Background: There is an emerging evidence base that mindfulness for psychosis is a safe and effective intervention. However, empirical data on the within-session effects of mindfulness meditation was hitherto lacking. Aims: The aim of the study was to assess the impact of taking part in a mindfulness for psychosis group, using a within-session self-report measure of general stress, and symptom-related distress. Method: Users of a secondary mental health service (n = 34), who experienced enduring psychotic symptoms, took part in an 8-week mindfulness for psychosis group in a community setting. Mindfulness meditations were limited to 10 minutes and included explicit reference to psychotic experience arising during the practice. Participants self-rated general stress, and symptom-related distress, before and after each group session using a visual analogue scale. Results: Average ratings of general stress and symptom-related distress decreased from pre- to post-session for all eight sessions, although not all differences were statistically significant. There was no increase in general stress, or symptom-related distress across any session. Conclusions: There was evidence of positive effects and no evidence of any harmful effects arising from people with psychotic symptoms taking part in a mindfulness for psychosis session.
Follow-up of unidentified Fermi sources has expanded the number of known galactic-field “black widow” and “redback” millisecond pulsar binaries from four to nearly 30. Several systems observed by Chandra, XMM-Newton, Suzaku, and NuSTAR exhibit double-peaked X-ray orbital modulation. This is attributed to synchrotron emission from electrons accelerated in an intrabinary shock and Doppler boosting by mildly relativistic bulk flow. We briefly discuss the rich complexity of these systems, their astrophysical utility, and open questions.

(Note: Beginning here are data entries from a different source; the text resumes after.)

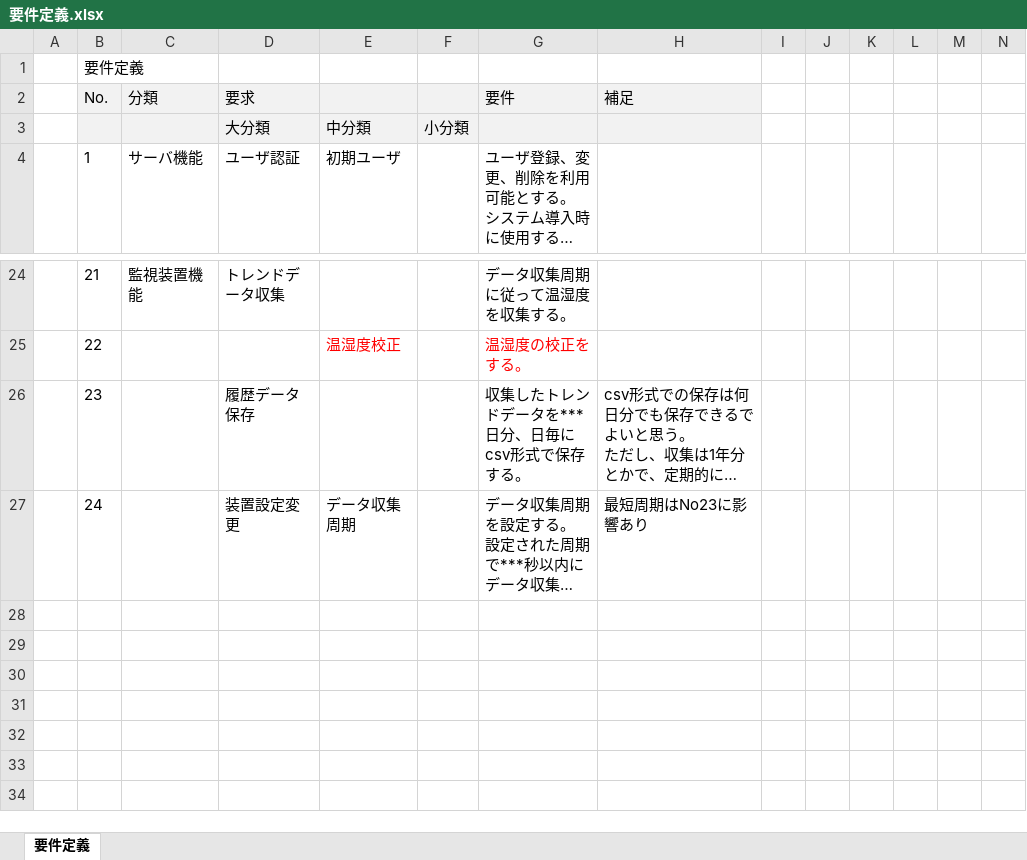
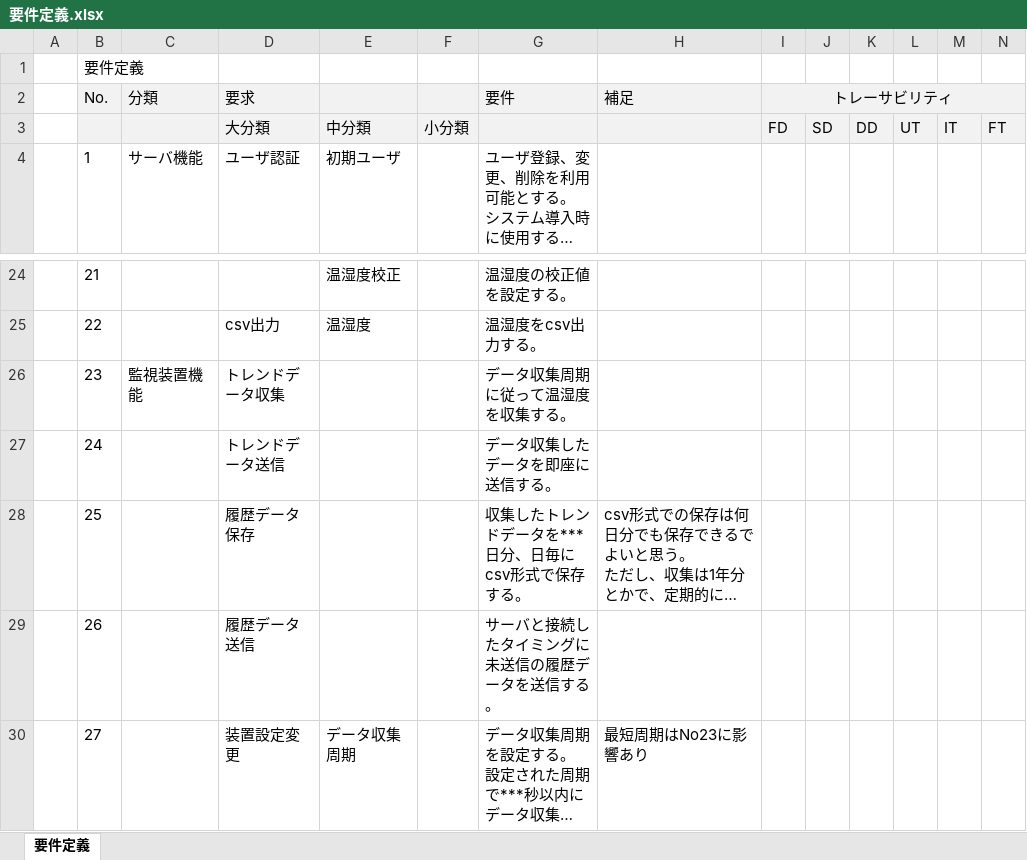
Before and after one commit to 7057547/RemoteMonitoringSystem, an Excel workbook: DOC/05作成資料/20成果物/010_RD/要件定義.xlsx, sheet 要件定義, drawn as a sheet; only a part is shown, gaps mark what is left out; long unchanged cells end in …; values as stored, in another font and other column widths than the file's, no borders; removed rows and columns are numbered as before the commit, all else as after; the diff covers the shown part only; the diff names each change by its address in the sheet, - before the commit and + after, or states it on an @@ line.

```diff
--- a/DOC/05作成資料/20成果物/010_RD/要件定義.xlsx (sheet 要件定義)
+++ b/DOC/05作成資料/20成果物/010_RD/要件定義.xlsx (sheet 要件定義)
-I2: (empty)
+I2: トレーサビリティ
-I2:N2 fill: none
+I2:N2 fill: #F2F2F2
+I2:N2 merged
-row 3:  |  |  | 大分類 | 中分類 | 小分類
+row 3:  |  |  | 大分類 | 中分類 | 小分類 |  |  | FD | SD | DD | UT | IT | FT
-C24 (分類): 監視装置機能
+C24 (分類): (empty)
-D24 (要求): トレンドデータ収集
+D24 (要求): (empty)
-E24: (empty)
+E24: 温湿度校正
-G24 (要件): データ収集周期に従って温湿度を収集する。
+G24 (要件): 温湿度の校正値を設定する。
-D25 (要求): (empty)
+D25 (要求): csv出力
-E25: 温湿度校正
+E25: 温湿度
-E25 text colour: #FF0000
+E25 text colour: black
-G25 (要件): 温湿度の校正をする。
+G25 (要件): 温湿度をcsv出力する。
-G25 text colour: #FF0000
+G25 text colour: black
+row 26:  | 23 | 監視装置機能 | トレンドデータ収集 |  |  | データ収集周期に従って温湿度を収集する。
+row 27:  | 24 |  | トレンドデータ送信 |  |  | データ収集したデータを即座に送信する。
-B28 (No.): 23
+B28 (No.): 25
+row 29:  | 26 |  | 履歴データ送信 |  |  | サーバと接続したタイミングに未送信の履歴データを送信する。
-B30 (No.): 24
+B30 (No.): 27
```
Also changed, not shown: 26 edited cells and cell formats elsewhere in this sheet.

Pulsed non-thermal quiescent emission between 10 keV and around 150 keV has been observed in ~10 magnetars. For inner magnetospheric models of such hard X-ray signals, resonant Compton upscattering of soft thermal photons from the neutron star surface is the most efficient radiative process. We present angle-dependent hard X-ray upscattering model spectra for uncooled monoenergetic relativistic electrons. The spectral cut-off energies are critically dependent on the observer viewing angles and electron Lorentz factor. We find that electrons with energies less than around 15 MeV will emit most of their radiation below 250 keV, consistent with the observed turnovers in magnetar hard X-ray tails. Moreover, electrons of higher energy still emit most of the radiation below around 1 MeV, except for quasi-equatorial emission locales for select pulses phases. Our spectral computations use new state-of-the-art, spin-dependent formalism for the QED Compton scattering cross section in strong magnetic fields.